The journal of a young woman in the nineteenth century, who suffers from postpartum depression and her husband takes her to the countryside for the purpose of a rest cure, is a semi-biographical story written by Charlotte Perkins Gilman.
During the making of The Yellow Wallpaper, “Gilman married Charles Walter Stetson in 1886 against her better judgment and immediately began to suffer terrible episodes of melancholy.”
Her own experience was used to create The Yellow Wallpaper. The diary that was made up provides a fantastic psychological look into the narrator’s mental decline.
The irony is used in a significant way by Charlotte Perkins Gilman in her short story, “The Yellow Wallpaper.” It emphasizes how the narrator’s husband’s treatment aggravates her problem. It also raises the reader’s involvement and sympathy for the protagonist.
The narrator begins to exhibit the symptoms of a mental illness that seems to be depression. Her spouse, Dr. John, is a physician who has studied his profession. His study led him to devise a treatment plan based on his findings.
By his method, any kind of work is off-limits. The narrator, on the other hand, thinks that doing something exciting might help her cope with her problem.
Maris’s treatment of her husband leaves her insane. The situational irony in this scenario arises from the contradiction between Maris’ requirements and John’s prescriptions. It demonstrates how his treatment had the exact opposite impact than intended.
The contrast between what the reader understands and what the characters know is known as dramatic irony. The narrator claims that her fury with John is unjustified. However, the reader understands that his behaviors exacerbate her affliction. Furthermore, she claims that her condition is minor. Her thoughts are foggy, however.

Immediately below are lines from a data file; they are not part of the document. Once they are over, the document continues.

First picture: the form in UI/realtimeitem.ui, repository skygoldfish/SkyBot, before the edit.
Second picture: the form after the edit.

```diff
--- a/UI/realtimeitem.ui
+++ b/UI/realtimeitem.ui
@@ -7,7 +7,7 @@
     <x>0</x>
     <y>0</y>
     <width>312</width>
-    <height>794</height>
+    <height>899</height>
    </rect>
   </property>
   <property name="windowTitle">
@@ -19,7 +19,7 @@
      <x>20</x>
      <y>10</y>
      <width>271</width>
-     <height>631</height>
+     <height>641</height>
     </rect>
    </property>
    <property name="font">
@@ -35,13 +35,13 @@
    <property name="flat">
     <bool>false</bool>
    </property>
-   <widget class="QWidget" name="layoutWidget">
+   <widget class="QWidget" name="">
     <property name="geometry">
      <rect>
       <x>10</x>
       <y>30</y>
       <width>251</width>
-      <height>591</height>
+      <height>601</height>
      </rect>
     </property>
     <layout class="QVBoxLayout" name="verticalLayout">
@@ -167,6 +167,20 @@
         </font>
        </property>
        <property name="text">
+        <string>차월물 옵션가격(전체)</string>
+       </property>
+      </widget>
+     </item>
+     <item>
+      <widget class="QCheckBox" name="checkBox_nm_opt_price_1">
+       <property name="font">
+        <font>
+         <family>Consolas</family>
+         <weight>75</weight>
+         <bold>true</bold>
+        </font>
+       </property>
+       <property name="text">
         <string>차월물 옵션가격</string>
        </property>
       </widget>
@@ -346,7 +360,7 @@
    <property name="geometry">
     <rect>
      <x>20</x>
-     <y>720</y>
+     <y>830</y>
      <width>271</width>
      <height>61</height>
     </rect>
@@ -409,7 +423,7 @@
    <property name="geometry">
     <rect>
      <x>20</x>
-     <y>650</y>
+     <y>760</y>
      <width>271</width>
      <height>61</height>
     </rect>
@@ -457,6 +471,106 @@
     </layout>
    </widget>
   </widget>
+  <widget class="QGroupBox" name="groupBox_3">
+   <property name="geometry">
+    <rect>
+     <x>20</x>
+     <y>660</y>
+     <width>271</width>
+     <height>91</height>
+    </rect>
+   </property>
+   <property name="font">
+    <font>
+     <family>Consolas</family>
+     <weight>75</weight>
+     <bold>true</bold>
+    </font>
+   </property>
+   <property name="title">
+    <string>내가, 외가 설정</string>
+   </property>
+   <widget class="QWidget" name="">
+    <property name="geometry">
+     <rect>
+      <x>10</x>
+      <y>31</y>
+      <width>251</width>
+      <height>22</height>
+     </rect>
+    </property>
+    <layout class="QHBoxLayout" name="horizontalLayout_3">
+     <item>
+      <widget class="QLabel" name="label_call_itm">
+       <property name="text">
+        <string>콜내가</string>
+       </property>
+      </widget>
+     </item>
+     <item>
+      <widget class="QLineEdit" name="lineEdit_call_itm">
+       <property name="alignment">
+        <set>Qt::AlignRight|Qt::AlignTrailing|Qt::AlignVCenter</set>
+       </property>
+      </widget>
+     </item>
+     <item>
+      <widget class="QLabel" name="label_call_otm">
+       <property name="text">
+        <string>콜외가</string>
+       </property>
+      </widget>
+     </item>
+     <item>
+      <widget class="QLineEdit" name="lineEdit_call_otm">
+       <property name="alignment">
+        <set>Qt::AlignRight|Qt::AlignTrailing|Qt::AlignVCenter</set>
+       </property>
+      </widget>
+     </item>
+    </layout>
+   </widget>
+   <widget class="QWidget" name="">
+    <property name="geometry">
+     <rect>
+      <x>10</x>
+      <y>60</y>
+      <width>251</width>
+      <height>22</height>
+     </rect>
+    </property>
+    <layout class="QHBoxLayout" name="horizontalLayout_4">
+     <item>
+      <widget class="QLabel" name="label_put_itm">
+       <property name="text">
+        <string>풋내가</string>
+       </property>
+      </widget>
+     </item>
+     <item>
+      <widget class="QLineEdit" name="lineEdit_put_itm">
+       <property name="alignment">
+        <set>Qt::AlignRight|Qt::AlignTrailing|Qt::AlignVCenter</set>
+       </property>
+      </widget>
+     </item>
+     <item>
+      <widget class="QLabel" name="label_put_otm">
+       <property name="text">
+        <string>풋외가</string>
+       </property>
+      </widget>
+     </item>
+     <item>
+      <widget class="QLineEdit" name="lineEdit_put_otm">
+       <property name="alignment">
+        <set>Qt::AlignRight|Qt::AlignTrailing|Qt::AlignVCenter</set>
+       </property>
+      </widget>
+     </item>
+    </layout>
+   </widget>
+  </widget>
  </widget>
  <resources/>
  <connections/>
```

An irony is an essential tool in the realm of fiction. These examples of irony have a powerful impact on readers because they allow them to identify with the character by revealing her obliviousness to her situation.